DATA EXTRACT →
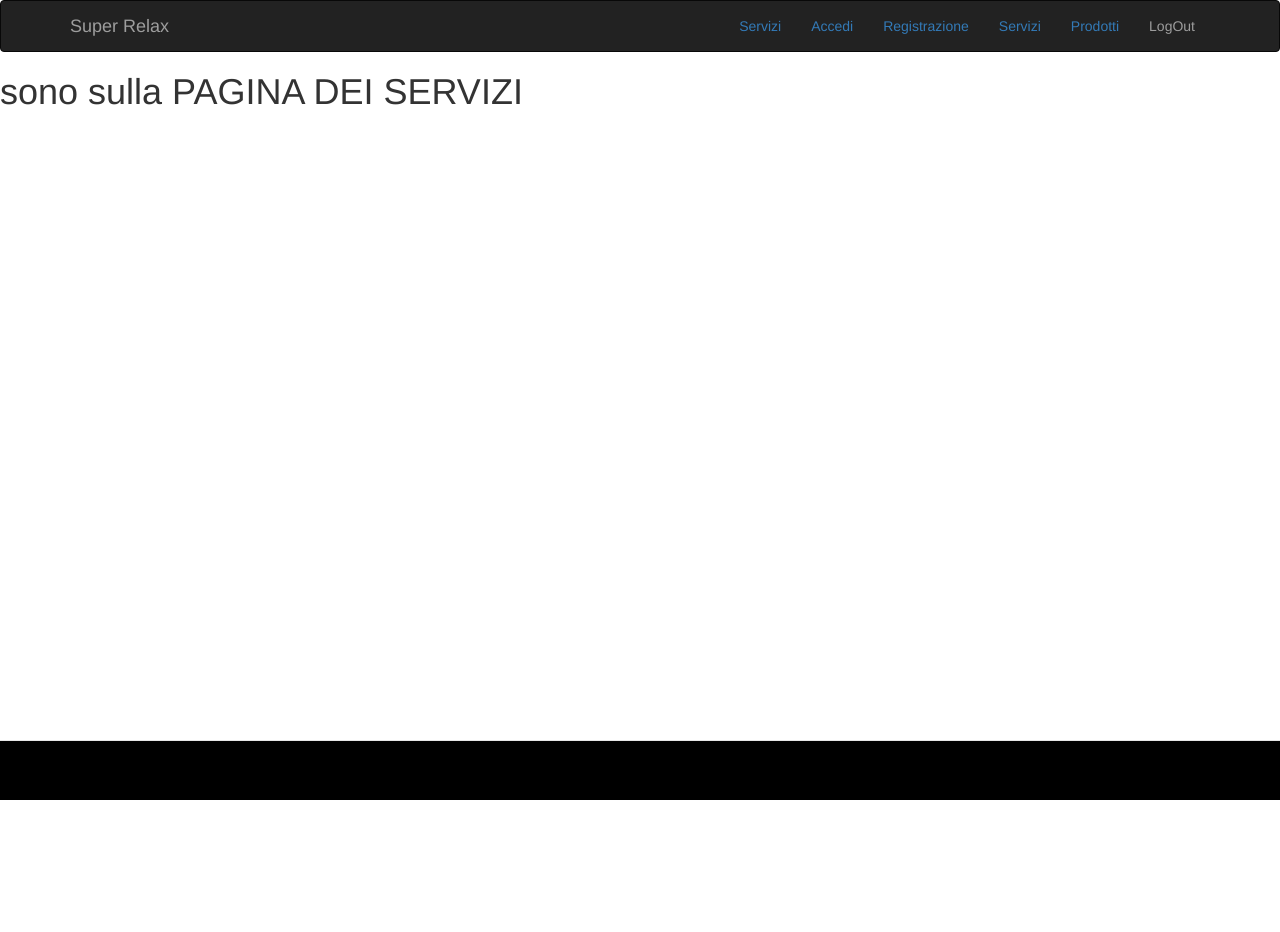
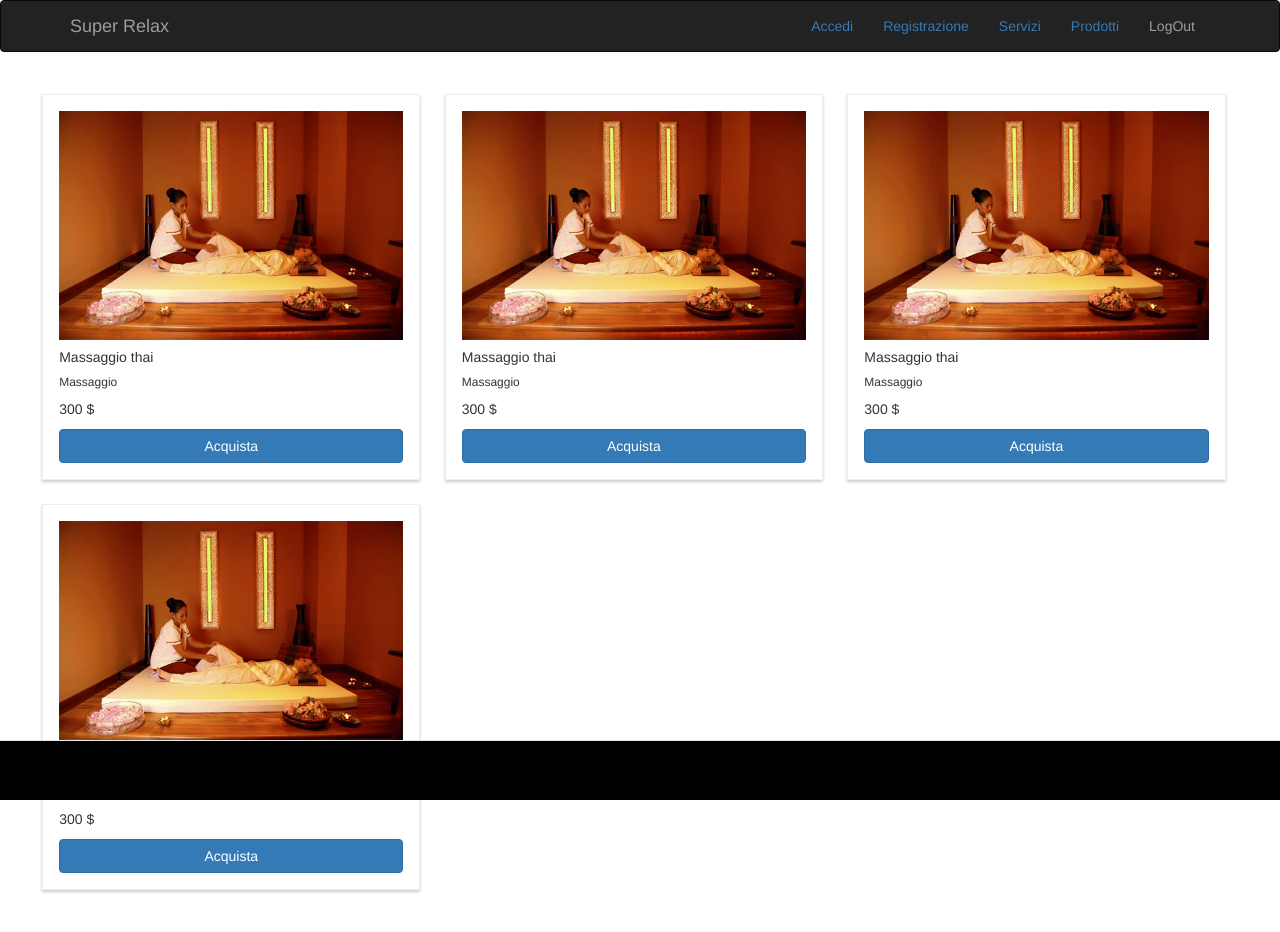
Before and after one commit to digitalgarage2018/adv, a React (Create React App) app in the folder Project3_FE/: page /Servizi in a window 1280 px wide. Shown: the top 932 px of the page. Before the commit the page ends 800 px from the top, so only its background shows below. Built offline with nearby package versions, Linux system fonts and the light colour scheme.

Commit message:
services card and modal

```diff
--- a/Project3_FE/src/components/Navbar/Navbar.js
+++ b/Project3_FE/src/components/Navbar/Navbar.js
@@ -20,22 +20,20 @@ export const NavBar = () => {
         <Navbar.Collapse>
 
             <Nav pullRight>
+
             <NavItem eventKey={1} href="#">
-            <Link to={`/Servizi`}>Servizi</Link>
+            <Link to={`/LogIn`}>Accedi</Link>
             </NavItem>
             <NavItem eventKey={2} href="#">
-            <Link to={`/LogIn`}>Accedi</Link>
-            </NavItem>
-            <NavItem eventKey={3} href="#">
             <Link to={`/SignUp`}>Registrazione</Link>
             </NavItem>
                 <NavItem eventKey={3} href="#">
                     <Link to={`/Servizi`}>Servizi</Link>
                 </NavItem>
-                <NavItem eventKey={3} href="#">
+                <NavItem eventKey={4} href="#">
                     <Link to={`/Prodotti`}>Prodotti</Link>
                 </NavItem>
-                <NavItem eventKey={3} href="#">
+                <NavItem eventKey={5} href="#">
                    LogOut
                 </NavItem>
 
--- /dev/null
+++ b/Project3_FE/src/scenes/ProductsPage/components/Product.css
@@ -0,0 +1,8 @@
+.Product {
+    width: 60%;
+    margin: 16px auto;
+    border: 1px solid #eee;
+    box-shadow: 0 2px 3px #ccc;
+    padding: 16px;
+    text-align: center;
+}
--- a/Project3_FE/src/scenes/ProductsPage/components/Product.js
+++ b/Project3_FE/src/scenes/ProductsPage/components/Product.js
@@ -1,13 +1,25 @@
 import React from 'react';
 import { Card, CardImg, CardText, CardBody, CardTitle, CardSubtitle } from 'reactstrap';
 
-
+import './Product.css';
 
 const product = (props) => {
 
 
     return (
-        <div>
+        <div className="Product">
+            <Card>
+                <CardImg top width="100%" src={props.path} alt={props.name} />
+
+                <CardBody>
+                    <CardTitle>{props.name}</CardTitle>
+                    <CardSubtitle>{props.relatedservice}</CardSubtitle>
+                    <CardText>{props.description}</CardText>
+                    <button>Button</button>
+                    <p> {props.price}</p>
+                </CardBody>
+            </Card>
+
             <Card>
                 <CardImg top width="100%" src={props.path} alt={props.name} />
 
--- a/Project3_FE/src/scenes/ServicesPage/ServicesPage.css
+++ b/Project3_FE/src/scenes/ServicesPage/ServicesPage.css
@@ -0,0 +1,3 @@
+.ServicesPage {
+    margin:30px;
+}
--- a/Project3_FE/src/scenes/ServicesPage/ServicesPage.js
+++ b/Project3_FE/src/scenes/ServicesPage/ServicesPage.js
@@ -1,15 +1,158 @@
-import React from 'react';
+import React, { Component } from "react";
+import axios from "axios";
+
+import './ServicesPage.css';
+import Service from './components/Service';
+
+import {Modal, Button} from 'react-bootstrap';
 
 
-export default class ServicesPage extends React.Component {
+
+class ServicesPage extends Component {
+
+    state = {
+        services: [
+            {
+                sr_name: 'Massaggio thai',
+                sr_type: 'Massaggio',
+                sr_description: 'Massaggio tradizionale thailandese, che affonda le sue radici ed in tempi remoti nel lontano Oriente.  La leggenda vuole che tale massaggio sia stato inventato dal medico, amico e compagno di viaggio del Buddha.  Grazie ad un sapiente uso delle mani, dita, piedi, gomiti riallineerete i vostri Sen.  Gli innumerevoli benefici sono ormai ben noti. ',
+                sr_price: '300',
+                sr_time: '60',
+                sr_wellness_center: 'Fonteverde',
+                sr_image: './images/thai-massage.jpg',
+                sr_serviceID: '1'
+            },
+            {
+                sr_name: 'Massaggio thai',
+                sr_type: 'Massaggio',
+                sr_description: 'Massaggio tradizionale thailandese, che affonda le sue radici ed in tempi remoti nel lontano Oriente.  La leggenda vuole che tale massaggio sia stato inventato dal medico, amico e compagno di viaggio del Buddha.  Grazie ad un sapiente uso delle mani, dita, piedi, gomiti riallineerete i vostri Sen.  Gli innumerevoli benefici sono ormai ben noti. ',
+                sr_price: '300',
+                sr_time: '60',
+                sr_wellness_center: 'Fonteverde',
+                sr_image: './images/thai-massage.jpg',
+                sr_serviceID: '2'
+            },
+            {
+                sr_name: 'Massaggio thai',
+                sr_type: 'Massaggio',
+                sr_description: 'Massaggio tradizionale thailandese, che affonda le sue radici ed in tempi remoti nel lontano Oriente.  La leggenda vuole che tale massaggio sia stato inventato dal medico, amico e compagno di viaggio del Buddha.  Grazie ad un sapiente uso delle mani, dita, piedi, gomiti riallineerete i vostri Sen.  Gli innumerevoli benefici sono ormai ben noti. ',
+                sr_price: '300',
+                sr_time: '60',
+                sr_wellness_center: 'Fonteverde',
+                sr_image: './images/thai-massage.jpg',
+                sr_serviceID: '3'
+            },
+            {
+                sr_name: 'Massaggio thai',
+                sr_type: 'Massaggio',
+                sr_description: 'Massaggio tradizionale thailandese, che affonda le sue radici ed in tempi remoti nel lontano Oriente.  La leggenda vuole che tale massaggio sia stato inventato dal medico, amico e compagno di viaggio del Buddha.  Grazie ad un sapiente uso delle mani, dita, piedi, gomiti riallineerete i vostri Sen.  Gli innumerevoli benefici sono ormai ben noti. ',
+                sr_price: '300',
+                sr_time: '60',
+                sr_wellness_center: 'Fonteverde',
+                sr_image: './images/thai-massage.jpg',
+                sr_serviceID: '4'
+            }
+        ],
+        showModal: false,
+        serviceSelected: null
+    };
+
+
+    showDetailsHandler(serviceitem, index) {
+        this.setState({showModal: true});
+        this.setState({serviceSelected: serviceitem});
+        console.log(this.state);
+
+    }
+
+    closeModalHandler() {
+        this.setState({showModal: false});
+        }
+
 
 
     render() {
+
+        console.log(this.state);
+
+        const servicelist = this.state.services.map( (serviceitem, index) =>
+            {
+                return <Service
+                    name={serviceitem.sr_name}
+                    path={serviceitem.sr_image}
+                    description={serviceitem.sr_description}
+                    type={serviceitem.sr_type}
+                    price={serviceitem.sr_price}
+                    time={serviceitem.sr_time}
+                    center={serviceitem.sr_wellness_center}
+                    click={() => this.showDetailsHandler(serviceitem, index)}
+                    key={index}/>
+            }
+
+        )
+
+
+
+
+
+
+
+
         return (
             <div>
-                <h1> sono sulla PAGINA DEI SERVIZI </h1>
+
+            <div className="ServicesPage">
+            {servicelist}
+            </div>
+
+                <Modal show={this.state.showModal} onHide={() => this.closeModalHandler()}>
+
+                        <Modal.Header closeButton>
+                            <Modal.Title>  </Modal.Title>
+                        </Modal.Header>
+                        <Modal.Body>
+                            <h4>Text in a modal</h4>
+                            <p>
+                                Duis mollis, est non commodo luctus, nisi erat porttitor ligula.
+                            </p>
+
+
+                            <hr />
+
+                            <h4>Overflowing text to show scroll behavior</h4>
+                            <p>
+                                Cras mattis consectetur purus sit amet fermentum. Cras justo odio,
+                                dapibus ac facilisis in, egestas eget quam. Morbi leo risus, porta
+                                ac consectetur ac, vestibulum at eros.
+                            </p>
+                            <p>
+                                Praesent commodo cursus magna, vel scelerisque nisl consectetur
+                                et. Vivamus sagittis lacus vel augue laoreet rutrum faucibus dolor
+                                auctor.
+                            </p>
+                            <p>
+                                Aenean lacinia bibendum nulla sed consectetur. Praesent commodo
+                                cursus magna, vel scelerisque nisl consectetur et. Donec sed odio
+                                dui. Donec ullamcorper nulla non metus auctor fringilla.
+                            </p>
+
+
+                        </Modal.Body>
+                        <Modal.Footer>
+                            <Button onClick={() => this.closeModalHandler() }>Close</Button>
+                        </Modal.Footer>
+                    </Modal>
+
+
 
             </div>
-        )
+
+
+        );
+
+
+
     }
 }
+
+export default ServicesPage;
--- /dev/null
+++ b/Project3_FE/src/scenes/ServicesPage/components/Service.css
@@ -0,0 +1,8 @@
+.Service {
+    display: inline-block;
+    width: 31%;
+    margin: 1%;
+    border: 1px solid #eee;
+    box-shadow: 0 2px 3px #ccc;
+    padding: 16px;
+}
--- /dev/null
+++ b/Project3_FE/src/scenes/ServicesPage/components/Service.js
@@ -0,0 +1,26 @@
+import React from 'react';
+import { Card, CardImg, CardText, CardBody, CardTitle, CardSubtitle } from 'reactstrap';
+
+import {Button} from 'react-bootstrap';
+
+import './Service.css';
+
+
+const service = (props) => {
+
+    return (
+        <div className="Service">
+            <Card>
+                <CardImg top width="100%" src={require('../images/thai-massage.jpg')} alt={props.name} />
+                <CardBody>
+                    <CardTitle>{props.name}</CardTitle>
+                    <CardSubtitle>{props.type}</CardSubtitle>
+                    <CardText> {props.price} $ </CardText>
+                    <Button bsStyle="primary" block onClick={props.click}> Acquista </Button>
+                </CardBody>
+            </Card>
+        </div>
+    )
+};
+
+export default service;
```
Also changed, not shown: Project3_FE/src/scenes/ServicesPage/images/thai-massage.jpg (added).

WHAT YOU HAVE TO DO → Filter the listing so that only lines holding the word "consectetur" remain, and copy those lines.

WRITTEN SOLUTION →
+                                Cras mattis consectetur purus sit amet fermentum. Cras justo odio,
+                                ac consectetur ac, vestibulum at eros.
+                                Praesent commodo cursus magna, vel scelerisque nisl consectetur
+                                Aenean lacinia bibendum nulla sed consectetur. Praesent commodo
+                                cursus magna, vel scelerisque nisl consectetur et. Donec sed odio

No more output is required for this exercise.